Code change snippets
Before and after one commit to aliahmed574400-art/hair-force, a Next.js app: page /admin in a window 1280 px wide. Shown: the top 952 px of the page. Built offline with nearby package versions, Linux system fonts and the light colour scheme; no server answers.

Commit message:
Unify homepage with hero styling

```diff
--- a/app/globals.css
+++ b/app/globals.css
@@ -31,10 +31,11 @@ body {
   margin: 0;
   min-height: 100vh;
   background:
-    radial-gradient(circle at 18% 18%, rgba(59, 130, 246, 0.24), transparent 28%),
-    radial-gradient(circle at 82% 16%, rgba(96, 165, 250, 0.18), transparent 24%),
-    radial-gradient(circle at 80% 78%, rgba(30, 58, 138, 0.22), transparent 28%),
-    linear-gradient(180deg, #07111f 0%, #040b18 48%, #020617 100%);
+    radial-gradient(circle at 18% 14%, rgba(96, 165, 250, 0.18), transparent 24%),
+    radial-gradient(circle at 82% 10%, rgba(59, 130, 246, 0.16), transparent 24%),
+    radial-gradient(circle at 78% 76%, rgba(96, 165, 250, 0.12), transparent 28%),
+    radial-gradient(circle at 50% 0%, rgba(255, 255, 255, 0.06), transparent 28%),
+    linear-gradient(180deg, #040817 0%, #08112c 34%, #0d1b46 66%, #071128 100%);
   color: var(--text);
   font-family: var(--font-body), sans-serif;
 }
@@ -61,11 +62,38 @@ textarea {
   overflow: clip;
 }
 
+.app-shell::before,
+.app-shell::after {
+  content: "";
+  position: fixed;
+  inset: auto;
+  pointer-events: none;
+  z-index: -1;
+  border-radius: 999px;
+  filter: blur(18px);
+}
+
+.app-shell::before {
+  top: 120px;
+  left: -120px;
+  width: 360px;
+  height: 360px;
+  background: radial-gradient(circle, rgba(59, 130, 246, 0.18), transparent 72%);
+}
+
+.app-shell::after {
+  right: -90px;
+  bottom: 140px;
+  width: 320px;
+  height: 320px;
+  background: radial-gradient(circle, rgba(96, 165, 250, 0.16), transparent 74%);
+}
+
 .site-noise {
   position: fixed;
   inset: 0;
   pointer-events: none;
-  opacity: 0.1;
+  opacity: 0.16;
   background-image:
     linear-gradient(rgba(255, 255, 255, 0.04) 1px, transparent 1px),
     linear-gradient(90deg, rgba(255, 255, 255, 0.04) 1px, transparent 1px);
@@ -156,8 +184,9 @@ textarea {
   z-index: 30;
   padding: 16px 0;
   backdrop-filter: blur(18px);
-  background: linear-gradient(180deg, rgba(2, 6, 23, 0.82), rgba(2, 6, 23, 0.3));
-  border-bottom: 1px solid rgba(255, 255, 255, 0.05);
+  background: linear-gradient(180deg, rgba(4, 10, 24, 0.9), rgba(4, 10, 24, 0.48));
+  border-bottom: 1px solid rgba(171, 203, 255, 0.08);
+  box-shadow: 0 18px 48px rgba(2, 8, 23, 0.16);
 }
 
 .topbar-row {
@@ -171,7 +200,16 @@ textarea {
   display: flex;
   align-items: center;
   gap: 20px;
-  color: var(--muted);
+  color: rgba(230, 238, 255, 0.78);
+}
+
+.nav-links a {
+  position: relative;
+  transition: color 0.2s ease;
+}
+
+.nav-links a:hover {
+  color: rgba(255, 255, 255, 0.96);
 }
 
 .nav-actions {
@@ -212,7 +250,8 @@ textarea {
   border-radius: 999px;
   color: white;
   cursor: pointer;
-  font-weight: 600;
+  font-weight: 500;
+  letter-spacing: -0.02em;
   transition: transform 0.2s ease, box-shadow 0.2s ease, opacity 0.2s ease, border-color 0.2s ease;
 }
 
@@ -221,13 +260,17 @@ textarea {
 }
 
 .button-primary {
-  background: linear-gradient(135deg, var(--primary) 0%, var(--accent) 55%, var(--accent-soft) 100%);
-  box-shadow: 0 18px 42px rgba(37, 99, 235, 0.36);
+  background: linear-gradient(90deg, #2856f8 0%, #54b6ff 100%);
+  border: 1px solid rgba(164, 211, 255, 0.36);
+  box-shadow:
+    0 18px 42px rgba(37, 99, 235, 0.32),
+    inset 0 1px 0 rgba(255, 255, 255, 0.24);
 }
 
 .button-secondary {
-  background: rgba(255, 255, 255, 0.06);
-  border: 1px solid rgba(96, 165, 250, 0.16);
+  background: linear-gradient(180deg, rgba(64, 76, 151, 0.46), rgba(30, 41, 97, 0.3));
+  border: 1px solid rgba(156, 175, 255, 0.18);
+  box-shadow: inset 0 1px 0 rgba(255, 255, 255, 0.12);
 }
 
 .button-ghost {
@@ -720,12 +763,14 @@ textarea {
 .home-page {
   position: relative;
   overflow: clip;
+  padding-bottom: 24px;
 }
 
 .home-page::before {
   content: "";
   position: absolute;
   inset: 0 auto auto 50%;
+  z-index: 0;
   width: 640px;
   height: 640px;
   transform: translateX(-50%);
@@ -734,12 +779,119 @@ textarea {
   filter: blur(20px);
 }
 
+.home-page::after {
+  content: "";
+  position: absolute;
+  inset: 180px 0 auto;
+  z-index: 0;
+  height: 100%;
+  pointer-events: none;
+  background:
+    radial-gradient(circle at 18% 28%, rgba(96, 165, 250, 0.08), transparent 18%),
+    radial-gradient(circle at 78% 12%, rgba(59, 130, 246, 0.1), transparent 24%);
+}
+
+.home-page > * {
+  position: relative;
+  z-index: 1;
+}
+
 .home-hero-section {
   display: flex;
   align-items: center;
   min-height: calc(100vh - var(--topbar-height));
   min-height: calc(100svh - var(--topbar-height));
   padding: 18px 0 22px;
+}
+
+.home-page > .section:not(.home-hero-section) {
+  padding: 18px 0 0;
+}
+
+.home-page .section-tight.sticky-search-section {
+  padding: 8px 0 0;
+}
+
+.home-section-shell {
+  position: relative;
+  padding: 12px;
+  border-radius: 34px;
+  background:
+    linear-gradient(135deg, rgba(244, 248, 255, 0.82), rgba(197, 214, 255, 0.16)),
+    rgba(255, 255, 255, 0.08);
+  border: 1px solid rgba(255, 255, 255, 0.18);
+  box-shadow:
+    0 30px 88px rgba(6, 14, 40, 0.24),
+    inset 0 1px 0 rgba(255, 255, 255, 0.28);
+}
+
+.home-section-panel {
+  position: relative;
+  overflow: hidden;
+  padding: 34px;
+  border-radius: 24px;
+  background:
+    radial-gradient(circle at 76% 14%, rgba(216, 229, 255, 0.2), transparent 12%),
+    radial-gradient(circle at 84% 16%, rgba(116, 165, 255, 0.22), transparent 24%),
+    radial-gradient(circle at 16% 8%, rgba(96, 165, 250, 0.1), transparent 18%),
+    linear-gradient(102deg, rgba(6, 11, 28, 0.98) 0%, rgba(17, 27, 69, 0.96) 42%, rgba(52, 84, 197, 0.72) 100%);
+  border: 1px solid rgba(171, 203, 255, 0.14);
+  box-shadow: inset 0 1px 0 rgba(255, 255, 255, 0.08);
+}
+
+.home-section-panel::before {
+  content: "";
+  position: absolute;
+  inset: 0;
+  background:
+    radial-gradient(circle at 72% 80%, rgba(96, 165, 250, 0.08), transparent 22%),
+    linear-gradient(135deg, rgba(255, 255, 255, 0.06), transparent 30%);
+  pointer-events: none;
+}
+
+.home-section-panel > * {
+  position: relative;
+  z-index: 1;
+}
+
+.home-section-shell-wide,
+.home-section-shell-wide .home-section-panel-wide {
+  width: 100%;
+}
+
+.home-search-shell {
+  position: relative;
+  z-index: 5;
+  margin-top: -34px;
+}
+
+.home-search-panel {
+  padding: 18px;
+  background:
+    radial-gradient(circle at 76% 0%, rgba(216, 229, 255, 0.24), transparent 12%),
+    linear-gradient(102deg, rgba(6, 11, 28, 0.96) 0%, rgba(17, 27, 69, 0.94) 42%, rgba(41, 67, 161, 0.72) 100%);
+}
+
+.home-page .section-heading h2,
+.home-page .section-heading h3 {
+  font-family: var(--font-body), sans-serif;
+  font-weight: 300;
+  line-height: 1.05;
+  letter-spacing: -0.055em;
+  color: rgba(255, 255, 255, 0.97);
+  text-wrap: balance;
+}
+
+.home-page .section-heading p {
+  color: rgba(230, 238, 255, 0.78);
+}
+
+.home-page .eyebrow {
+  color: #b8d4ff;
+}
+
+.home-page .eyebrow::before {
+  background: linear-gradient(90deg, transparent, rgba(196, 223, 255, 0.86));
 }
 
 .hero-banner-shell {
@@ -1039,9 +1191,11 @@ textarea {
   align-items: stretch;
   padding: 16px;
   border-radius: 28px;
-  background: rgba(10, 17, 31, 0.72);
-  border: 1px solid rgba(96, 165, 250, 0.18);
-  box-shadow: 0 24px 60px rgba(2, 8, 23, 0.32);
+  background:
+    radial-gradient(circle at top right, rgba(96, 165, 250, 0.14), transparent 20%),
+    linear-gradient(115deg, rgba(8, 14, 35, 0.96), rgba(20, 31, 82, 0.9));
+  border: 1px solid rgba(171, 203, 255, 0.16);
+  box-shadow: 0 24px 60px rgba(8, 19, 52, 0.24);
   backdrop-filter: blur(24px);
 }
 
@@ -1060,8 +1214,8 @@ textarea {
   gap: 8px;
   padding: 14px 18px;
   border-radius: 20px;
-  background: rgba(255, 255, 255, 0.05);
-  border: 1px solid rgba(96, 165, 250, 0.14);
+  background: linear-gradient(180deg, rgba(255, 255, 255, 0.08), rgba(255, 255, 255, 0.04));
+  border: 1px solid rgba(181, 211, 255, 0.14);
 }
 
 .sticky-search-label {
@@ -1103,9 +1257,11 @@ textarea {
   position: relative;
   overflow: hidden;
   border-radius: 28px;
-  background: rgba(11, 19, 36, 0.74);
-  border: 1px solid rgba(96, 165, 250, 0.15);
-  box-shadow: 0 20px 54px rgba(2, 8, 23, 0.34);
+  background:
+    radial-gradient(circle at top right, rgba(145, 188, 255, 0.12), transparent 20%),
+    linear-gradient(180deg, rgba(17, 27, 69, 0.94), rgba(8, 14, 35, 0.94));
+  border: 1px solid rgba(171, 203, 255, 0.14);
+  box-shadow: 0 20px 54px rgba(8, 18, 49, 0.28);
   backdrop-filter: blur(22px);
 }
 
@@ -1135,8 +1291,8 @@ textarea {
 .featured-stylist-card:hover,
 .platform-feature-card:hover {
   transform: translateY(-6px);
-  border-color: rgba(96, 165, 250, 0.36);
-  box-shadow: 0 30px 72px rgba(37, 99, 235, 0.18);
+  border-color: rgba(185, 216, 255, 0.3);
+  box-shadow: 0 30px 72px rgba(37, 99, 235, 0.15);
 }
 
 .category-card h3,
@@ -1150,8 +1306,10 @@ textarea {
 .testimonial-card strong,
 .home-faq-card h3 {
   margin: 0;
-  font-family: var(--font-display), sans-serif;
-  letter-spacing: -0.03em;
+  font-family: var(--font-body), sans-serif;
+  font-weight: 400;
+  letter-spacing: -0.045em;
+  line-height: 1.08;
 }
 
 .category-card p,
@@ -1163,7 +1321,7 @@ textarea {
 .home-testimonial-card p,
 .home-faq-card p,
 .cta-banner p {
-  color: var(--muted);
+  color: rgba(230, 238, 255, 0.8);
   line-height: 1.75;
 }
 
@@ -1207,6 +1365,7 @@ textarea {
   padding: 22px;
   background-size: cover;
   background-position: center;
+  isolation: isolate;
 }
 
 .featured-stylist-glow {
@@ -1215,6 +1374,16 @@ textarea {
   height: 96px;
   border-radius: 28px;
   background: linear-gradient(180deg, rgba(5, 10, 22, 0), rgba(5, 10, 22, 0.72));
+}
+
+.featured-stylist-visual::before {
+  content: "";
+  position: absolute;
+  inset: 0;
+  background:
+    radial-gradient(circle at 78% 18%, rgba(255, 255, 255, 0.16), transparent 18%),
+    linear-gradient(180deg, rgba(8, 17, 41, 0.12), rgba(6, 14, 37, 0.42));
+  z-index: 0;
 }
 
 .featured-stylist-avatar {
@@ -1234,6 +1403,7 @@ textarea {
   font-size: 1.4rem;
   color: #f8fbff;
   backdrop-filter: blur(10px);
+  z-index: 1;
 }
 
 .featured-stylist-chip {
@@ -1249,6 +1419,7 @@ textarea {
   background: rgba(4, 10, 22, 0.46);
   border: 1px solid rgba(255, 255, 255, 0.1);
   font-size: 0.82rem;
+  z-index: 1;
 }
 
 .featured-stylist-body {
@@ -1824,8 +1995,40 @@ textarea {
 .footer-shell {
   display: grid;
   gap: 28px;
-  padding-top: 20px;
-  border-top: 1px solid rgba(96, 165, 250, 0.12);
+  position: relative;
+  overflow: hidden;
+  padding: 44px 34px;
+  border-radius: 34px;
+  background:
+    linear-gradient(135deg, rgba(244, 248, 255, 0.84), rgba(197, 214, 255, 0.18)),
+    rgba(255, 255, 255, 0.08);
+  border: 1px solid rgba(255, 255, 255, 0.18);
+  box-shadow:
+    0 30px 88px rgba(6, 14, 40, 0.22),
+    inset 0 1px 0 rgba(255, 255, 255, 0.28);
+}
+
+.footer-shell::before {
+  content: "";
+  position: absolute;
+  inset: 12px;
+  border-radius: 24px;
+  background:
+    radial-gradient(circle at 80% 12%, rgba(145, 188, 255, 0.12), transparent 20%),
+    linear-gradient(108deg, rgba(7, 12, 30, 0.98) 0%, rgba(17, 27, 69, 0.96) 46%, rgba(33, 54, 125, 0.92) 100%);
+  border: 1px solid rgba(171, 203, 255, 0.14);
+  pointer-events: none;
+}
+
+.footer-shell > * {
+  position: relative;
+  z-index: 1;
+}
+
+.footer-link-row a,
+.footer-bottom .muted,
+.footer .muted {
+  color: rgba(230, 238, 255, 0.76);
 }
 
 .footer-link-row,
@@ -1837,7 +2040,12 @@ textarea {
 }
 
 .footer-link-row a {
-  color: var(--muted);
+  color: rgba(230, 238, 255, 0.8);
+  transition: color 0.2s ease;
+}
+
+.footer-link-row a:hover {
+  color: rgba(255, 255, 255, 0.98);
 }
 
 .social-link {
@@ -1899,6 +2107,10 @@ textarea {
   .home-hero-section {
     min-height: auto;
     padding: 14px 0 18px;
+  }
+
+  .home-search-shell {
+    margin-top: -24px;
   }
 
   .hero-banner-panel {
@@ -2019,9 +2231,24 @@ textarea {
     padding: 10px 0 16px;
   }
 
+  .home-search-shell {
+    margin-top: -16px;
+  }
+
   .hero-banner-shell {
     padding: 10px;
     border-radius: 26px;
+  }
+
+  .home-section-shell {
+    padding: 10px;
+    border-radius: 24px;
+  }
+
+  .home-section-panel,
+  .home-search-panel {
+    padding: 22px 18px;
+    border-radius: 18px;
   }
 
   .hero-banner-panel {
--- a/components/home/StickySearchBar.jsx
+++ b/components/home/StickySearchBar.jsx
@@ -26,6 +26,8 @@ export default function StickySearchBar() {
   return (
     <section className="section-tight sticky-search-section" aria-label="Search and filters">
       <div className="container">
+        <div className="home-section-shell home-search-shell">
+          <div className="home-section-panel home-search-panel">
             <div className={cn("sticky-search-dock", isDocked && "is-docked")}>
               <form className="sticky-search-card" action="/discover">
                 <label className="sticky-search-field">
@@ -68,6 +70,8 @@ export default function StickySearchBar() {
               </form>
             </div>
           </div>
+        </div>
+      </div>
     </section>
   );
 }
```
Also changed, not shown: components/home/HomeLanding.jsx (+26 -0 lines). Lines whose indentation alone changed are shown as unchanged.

**ACTIVITY**
Provide the number of lines in the preceding entries that include the string "export", with no other words.

**REPLY**
2